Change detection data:
----------------

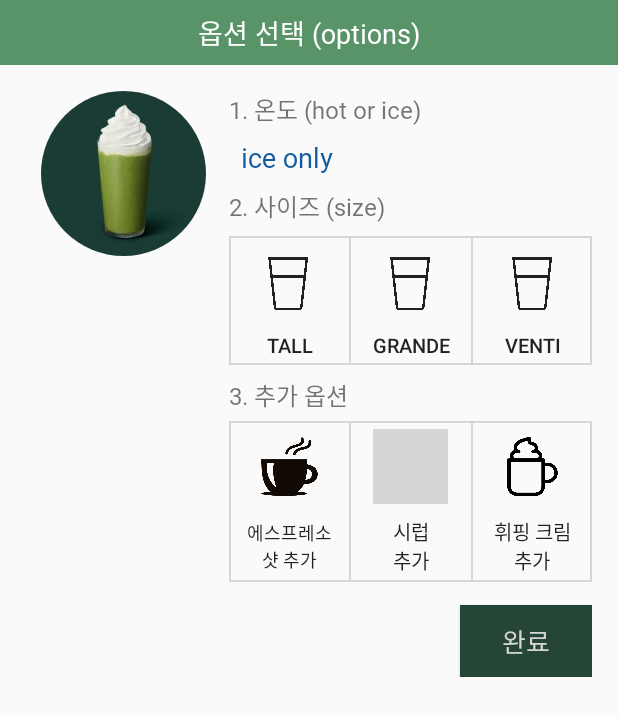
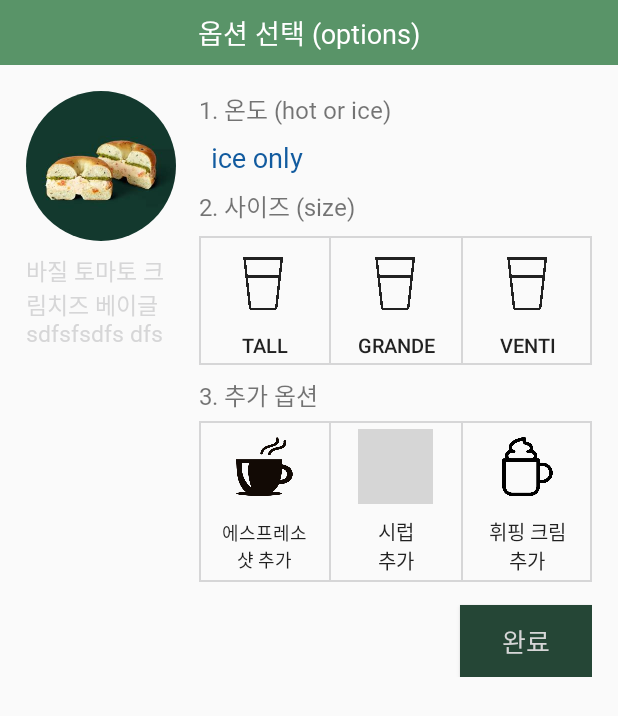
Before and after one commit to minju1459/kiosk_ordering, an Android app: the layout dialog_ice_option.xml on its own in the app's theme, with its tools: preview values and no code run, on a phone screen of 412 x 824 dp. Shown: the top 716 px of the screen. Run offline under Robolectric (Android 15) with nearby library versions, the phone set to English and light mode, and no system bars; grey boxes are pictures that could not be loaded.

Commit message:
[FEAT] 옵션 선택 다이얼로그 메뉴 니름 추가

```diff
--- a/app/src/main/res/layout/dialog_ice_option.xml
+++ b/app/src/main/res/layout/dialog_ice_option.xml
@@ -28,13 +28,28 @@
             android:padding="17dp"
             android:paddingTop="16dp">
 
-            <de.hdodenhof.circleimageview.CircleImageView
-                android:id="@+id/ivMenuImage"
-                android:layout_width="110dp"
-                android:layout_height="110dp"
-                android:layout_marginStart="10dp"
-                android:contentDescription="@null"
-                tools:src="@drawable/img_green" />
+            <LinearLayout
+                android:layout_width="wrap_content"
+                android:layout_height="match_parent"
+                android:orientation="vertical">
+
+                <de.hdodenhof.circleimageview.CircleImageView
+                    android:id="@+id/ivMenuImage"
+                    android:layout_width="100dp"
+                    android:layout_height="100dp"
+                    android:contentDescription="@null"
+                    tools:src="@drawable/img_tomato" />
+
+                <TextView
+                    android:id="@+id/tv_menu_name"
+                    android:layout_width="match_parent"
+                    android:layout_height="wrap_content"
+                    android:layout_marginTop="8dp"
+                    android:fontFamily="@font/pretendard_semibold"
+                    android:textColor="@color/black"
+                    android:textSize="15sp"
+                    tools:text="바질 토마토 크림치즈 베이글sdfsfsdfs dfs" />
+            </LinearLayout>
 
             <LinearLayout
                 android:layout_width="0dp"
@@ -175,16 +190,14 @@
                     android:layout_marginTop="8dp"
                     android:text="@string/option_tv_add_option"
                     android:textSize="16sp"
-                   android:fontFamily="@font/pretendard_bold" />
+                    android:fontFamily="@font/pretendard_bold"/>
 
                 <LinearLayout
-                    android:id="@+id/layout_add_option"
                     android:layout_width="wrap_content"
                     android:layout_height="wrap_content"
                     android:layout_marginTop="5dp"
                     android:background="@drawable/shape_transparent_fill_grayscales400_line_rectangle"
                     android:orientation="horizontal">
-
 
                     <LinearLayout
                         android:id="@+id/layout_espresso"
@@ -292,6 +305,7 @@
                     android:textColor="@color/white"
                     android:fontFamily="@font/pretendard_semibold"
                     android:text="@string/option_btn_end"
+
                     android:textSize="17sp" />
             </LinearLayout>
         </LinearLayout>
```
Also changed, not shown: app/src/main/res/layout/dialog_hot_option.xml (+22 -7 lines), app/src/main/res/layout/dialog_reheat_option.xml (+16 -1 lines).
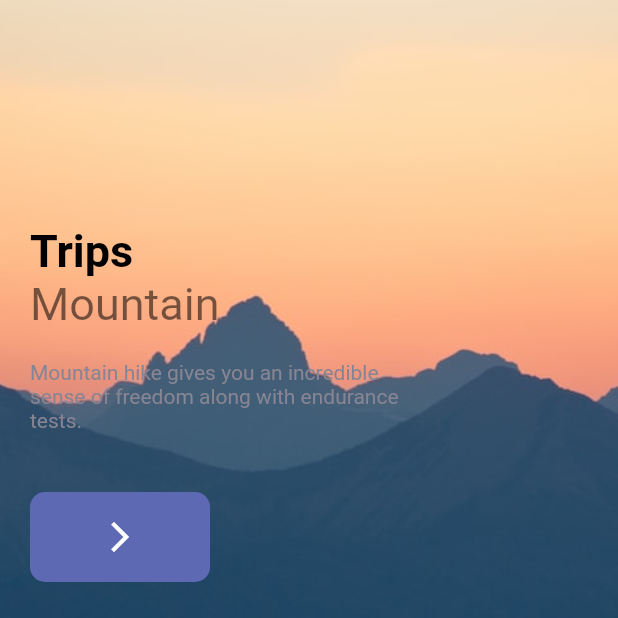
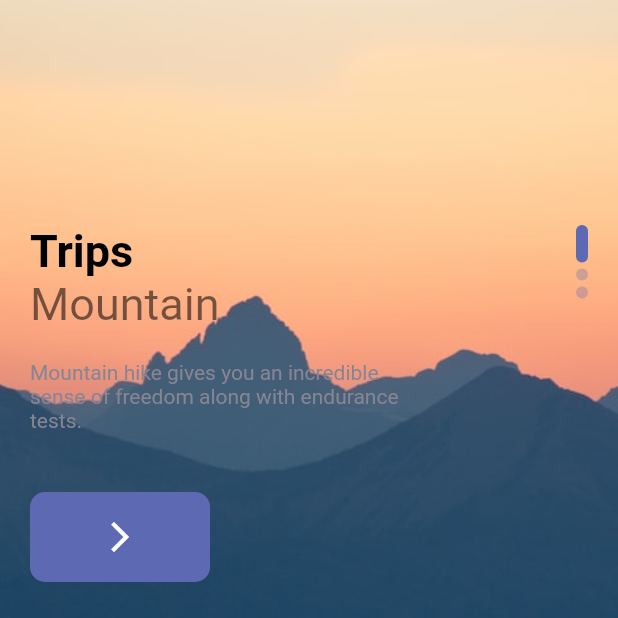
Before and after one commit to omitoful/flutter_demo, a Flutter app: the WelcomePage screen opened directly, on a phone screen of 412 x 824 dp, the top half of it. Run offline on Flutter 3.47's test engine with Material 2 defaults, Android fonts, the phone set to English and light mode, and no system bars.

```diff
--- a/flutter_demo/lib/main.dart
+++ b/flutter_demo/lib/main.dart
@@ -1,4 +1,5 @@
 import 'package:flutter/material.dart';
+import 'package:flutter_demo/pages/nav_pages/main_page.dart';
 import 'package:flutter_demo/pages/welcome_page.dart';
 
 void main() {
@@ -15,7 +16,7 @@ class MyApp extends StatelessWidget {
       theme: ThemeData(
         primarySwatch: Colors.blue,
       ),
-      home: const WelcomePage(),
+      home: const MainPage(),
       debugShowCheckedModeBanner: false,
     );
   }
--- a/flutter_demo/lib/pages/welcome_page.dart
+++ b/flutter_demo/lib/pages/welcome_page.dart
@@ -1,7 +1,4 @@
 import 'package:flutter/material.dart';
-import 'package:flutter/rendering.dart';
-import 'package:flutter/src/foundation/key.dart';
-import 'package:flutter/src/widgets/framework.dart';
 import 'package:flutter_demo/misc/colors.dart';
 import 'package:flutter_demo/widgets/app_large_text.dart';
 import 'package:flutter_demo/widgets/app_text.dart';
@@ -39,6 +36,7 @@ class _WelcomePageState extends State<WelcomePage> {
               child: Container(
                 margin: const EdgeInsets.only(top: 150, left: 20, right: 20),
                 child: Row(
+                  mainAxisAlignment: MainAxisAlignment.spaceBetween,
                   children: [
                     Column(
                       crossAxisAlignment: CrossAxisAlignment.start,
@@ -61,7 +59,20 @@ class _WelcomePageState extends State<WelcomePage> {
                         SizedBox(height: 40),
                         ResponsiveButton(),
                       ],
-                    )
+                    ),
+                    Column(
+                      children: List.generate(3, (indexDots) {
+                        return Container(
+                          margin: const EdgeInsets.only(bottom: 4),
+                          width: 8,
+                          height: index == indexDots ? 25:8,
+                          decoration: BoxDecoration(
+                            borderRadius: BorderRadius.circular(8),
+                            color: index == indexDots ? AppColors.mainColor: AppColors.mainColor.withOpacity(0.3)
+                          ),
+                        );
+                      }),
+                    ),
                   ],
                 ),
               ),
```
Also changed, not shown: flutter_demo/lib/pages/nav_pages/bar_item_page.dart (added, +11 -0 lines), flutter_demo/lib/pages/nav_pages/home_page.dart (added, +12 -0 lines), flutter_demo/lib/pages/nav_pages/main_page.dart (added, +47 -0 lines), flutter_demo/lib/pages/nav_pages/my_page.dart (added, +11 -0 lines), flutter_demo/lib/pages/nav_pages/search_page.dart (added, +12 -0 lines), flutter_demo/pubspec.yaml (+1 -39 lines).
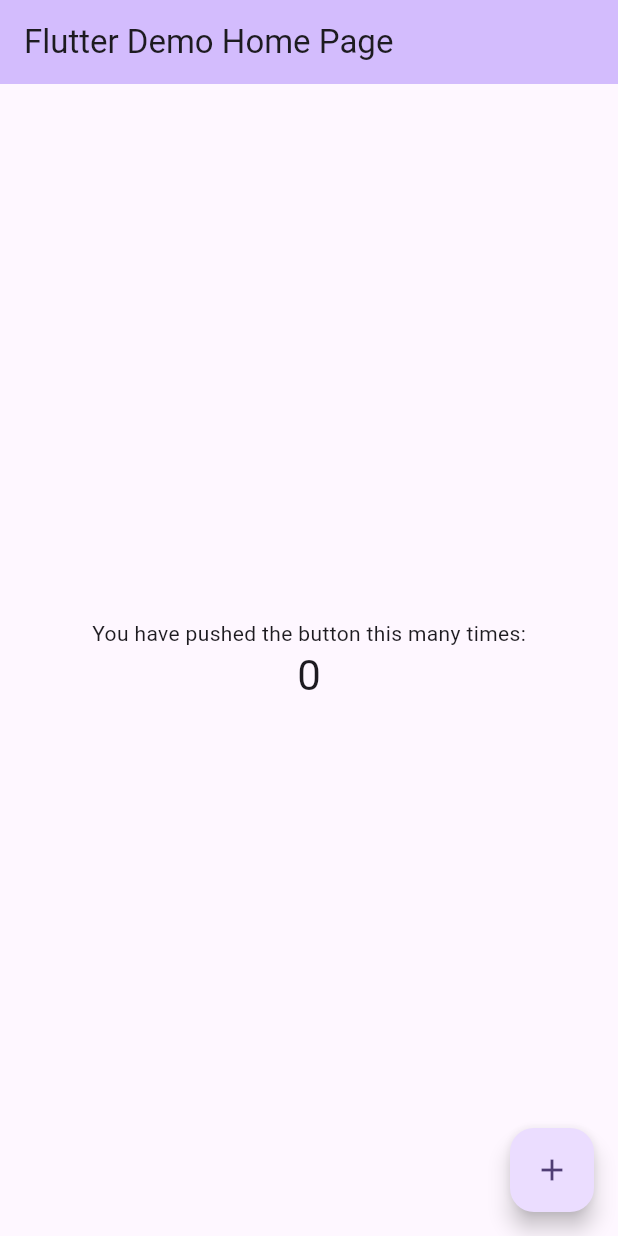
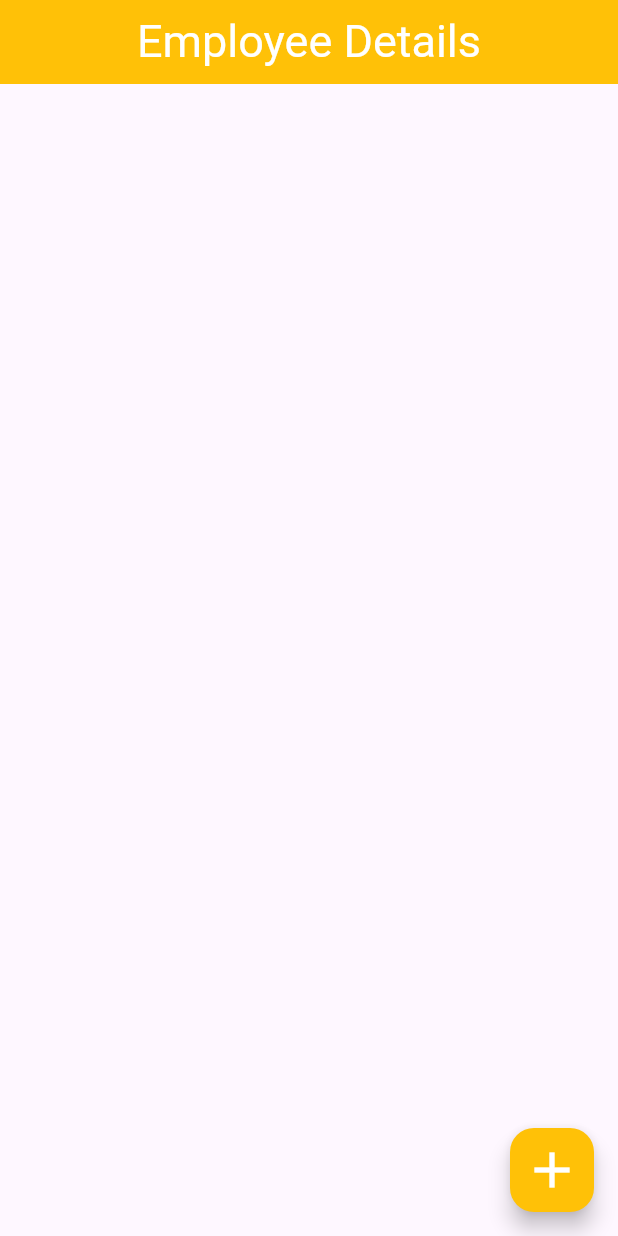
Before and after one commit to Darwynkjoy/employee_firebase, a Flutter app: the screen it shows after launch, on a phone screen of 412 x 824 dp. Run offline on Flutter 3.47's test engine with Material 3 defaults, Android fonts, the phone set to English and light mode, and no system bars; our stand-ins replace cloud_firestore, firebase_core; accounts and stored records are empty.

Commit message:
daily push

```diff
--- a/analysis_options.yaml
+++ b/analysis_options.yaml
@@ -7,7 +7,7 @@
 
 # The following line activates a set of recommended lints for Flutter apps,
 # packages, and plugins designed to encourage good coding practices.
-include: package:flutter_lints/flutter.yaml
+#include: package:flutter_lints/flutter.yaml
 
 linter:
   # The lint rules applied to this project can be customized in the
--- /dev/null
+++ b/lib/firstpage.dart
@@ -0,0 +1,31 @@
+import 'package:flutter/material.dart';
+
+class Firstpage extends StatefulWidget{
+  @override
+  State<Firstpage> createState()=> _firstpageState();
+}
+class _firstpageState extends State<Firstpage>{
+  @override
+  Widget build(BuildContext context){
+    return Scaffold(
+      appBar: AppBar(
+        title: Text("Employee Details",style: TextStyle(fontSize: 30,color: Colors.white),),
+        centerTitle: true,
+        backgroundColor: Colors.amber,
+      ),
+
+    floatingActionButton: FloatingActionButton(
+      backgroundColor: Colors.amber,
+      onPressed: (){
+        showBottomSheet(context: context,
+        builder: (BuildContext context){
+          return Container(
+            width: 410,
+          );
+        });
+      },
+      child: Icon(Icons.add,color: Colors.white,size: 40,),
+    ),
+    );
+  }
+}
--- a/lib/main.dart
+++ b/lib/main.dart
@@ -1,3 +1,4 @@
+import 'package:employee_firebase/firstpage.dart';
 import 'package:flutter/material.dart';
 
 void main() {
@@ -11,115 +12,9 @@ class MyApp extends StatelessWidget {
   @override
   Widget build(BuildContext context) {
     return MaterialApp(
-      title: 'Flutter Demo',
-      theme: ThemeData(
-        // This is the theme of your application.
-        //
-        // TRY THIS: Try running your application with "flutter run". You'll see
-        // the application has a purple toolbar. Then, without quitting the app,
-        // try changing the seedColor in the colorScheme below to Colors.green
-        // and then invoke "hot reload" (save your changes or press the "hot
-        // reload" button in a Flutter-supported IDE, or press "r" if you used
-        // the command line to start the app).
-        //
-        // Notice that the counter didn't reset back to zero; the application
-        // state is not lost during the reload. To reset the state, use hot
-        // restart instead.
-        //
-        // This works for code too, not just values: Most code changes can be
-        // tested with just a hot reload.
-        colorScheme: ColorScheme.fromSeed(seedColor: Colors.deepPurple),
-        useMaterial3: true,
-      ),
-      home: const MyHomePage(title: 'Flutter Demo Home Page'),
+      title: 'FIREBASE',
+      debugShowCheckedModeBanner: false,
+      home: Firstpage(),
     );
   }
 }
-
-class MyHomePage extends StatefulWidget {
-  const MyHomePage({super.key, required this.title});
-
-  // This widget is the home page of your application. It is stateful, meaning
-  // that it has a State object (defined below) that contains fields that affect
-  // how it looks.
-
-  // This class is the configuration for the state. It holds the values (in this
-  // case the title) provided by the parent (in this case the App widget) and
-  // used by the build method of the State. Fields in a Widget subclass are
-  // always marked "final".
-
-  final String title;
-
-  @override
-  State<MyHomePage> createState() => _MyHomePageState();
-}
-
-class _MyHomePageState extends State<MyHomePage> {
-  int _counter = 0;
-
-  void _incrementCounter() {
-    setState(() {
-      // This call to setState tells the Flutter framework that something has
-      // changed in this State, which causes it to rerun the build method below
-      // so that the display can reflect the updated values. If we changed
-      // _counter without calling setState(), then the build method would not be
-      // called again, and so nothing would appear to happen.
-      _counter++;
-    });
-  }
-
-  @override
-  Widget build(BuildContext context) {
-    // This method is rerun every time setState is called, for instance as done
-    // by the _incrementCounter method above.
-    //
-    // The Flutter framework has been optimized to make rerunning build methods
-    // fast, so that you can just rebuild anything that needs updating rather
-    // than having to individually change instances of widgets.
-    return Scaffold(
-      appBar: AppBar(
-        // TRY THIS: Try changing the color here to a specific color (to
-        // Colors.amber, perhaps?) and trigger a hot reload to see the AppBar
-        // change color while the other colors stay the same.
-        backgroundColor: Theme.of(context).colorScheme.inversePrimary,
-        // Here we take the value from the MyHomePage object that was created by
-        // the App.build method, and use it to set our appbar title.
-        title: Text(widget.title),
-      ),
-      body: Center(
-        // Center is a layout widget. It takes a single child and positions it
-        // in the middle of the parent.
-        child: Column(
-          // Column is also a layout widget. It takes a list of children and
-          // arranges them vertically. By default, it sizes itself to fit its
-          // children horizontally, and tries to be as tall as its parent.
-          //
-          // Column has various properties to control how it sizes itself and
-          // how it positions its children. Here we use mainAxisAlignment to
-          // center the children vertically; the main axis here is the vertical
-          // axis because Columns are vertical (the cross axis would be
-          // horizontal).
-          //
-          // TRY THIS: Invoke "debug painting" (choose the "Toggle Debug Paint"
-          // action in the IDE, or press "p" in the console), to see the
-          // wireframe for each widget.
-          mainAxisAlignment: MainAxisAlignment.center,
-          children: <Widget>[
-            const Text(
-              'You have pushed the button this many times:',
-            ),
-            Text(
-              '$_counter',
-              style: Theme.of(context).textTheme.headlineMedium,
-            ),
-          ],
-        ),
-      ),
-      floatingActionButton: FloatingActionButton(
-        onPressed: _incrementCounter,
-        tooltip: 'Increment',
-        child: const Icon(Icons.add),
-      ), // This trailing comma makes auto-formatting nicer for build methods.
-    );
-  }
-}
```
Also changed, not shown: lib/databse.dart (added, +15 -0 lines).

----------------

» **WORK TO BE COMPLETED**
Every line in the records above that contains the word "textSize" should be copied out.

» **ANSWER SPACE**
+                    android:textSize="15sp"
                     android:textSize="16sp"
                     android:textSize="17sp" />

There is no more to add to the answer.